The European Union and Laos held their first negotiations towards a Voluntary Partnership Agreement (VPA) to improve forest governance, address illegal logging and promote trade in legal timber products, when they met on 24-28 April in Vientiane.
The answer to stemming the flow of migrants from troubled countries is not concrete walls and stricter laws – as British Prime Minister Theresa May and US President Donald Trump would have us believe. There’s no silver bullet to this complex challenge, but a more promising solution is to help improve the economy and rule of law in the migrants’ home nations.
When civil society organisations in Indonesia began proposing ways to end illegal logging, they knew they had a mountain to climb. In 2002, some 80 percent of logging there was illegally. Corruption and conflict were widespread. Trust was lacking.
The EU FLEGT Facility has published a briefing based on research into flows of timber and investments between the China and the six countries that have signed Voluntary Partnership Agreements (VPAs) with the EU.
After playing a key role in implementing their country’s FLEGT Voluntary Partnership Agreement with the EU, Indonesian civil society groups are sharing experiences with counterparts in other countries engaged in the initiative.
The Danish Competent Authority last week required seven companies to make improvements to their due diligence systems if they are to sell teak imported from Myanmar on the EU market. The case raises questions about whether it is currently possible to place timber from Myanmar on the EU market while meeting the obligations of the EU Timber Regulation.

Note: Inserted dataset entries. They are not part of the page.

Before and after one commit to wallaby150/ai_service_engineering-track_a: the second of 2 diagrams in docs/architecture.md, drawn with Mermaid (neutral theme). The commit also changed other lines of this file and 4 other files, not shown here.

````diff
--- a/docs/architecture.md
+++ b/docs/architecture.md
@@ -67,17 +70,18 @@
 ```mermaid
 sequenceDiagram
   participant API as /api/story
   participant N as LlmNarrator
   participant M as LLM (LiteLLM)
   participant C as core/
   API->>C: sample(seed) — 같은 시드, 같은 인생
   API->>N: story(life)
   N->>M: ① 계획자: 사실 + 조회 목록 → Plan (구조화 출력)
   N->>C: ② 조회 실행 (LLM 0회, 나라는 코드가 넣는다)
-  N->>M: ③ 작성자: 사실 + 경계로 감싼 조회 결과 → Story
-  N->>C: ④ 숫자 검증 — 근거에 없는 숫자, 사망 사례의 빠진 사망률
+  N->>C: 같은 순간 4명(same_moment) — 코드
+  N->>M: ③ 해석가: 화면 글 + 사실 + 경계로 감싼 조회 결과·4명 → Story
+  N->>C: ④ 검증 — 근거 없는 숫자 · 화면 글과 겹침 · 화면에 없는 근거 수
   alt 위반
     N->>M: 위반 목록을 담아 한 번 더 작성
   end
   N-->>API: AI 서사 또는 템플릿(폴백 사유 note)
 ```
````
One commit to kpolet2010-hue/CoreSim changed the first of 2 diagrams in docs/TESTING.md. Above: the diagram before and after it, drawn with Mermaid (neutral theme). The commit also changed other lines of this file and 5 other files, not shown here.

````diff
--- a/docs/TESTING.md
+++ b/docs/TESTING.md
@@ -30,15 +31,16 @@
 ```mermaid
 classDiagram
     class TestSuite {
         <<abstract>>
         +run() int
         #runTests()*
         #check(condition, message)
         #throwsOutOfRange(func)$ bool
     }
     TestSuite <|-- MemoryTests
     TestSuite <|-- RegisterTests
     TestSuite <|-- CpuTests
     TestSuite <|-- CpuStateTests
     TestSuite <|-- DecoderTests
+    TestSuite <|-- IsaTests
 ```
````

By highlighting the decade of successes already achieved during the negotiation and implementation of Voluntary Partnership Agreements to end illegal logging, civil society from timber producing countries explain where EU policy should go next.
Every year, the National Timber Office of Benin (ONAB) produces around 50 000 cubic metres of logs from 14 000 hectares of state plantations. Local businesses buy the timber, mainly teak, before processing and exporting much of it to international markets.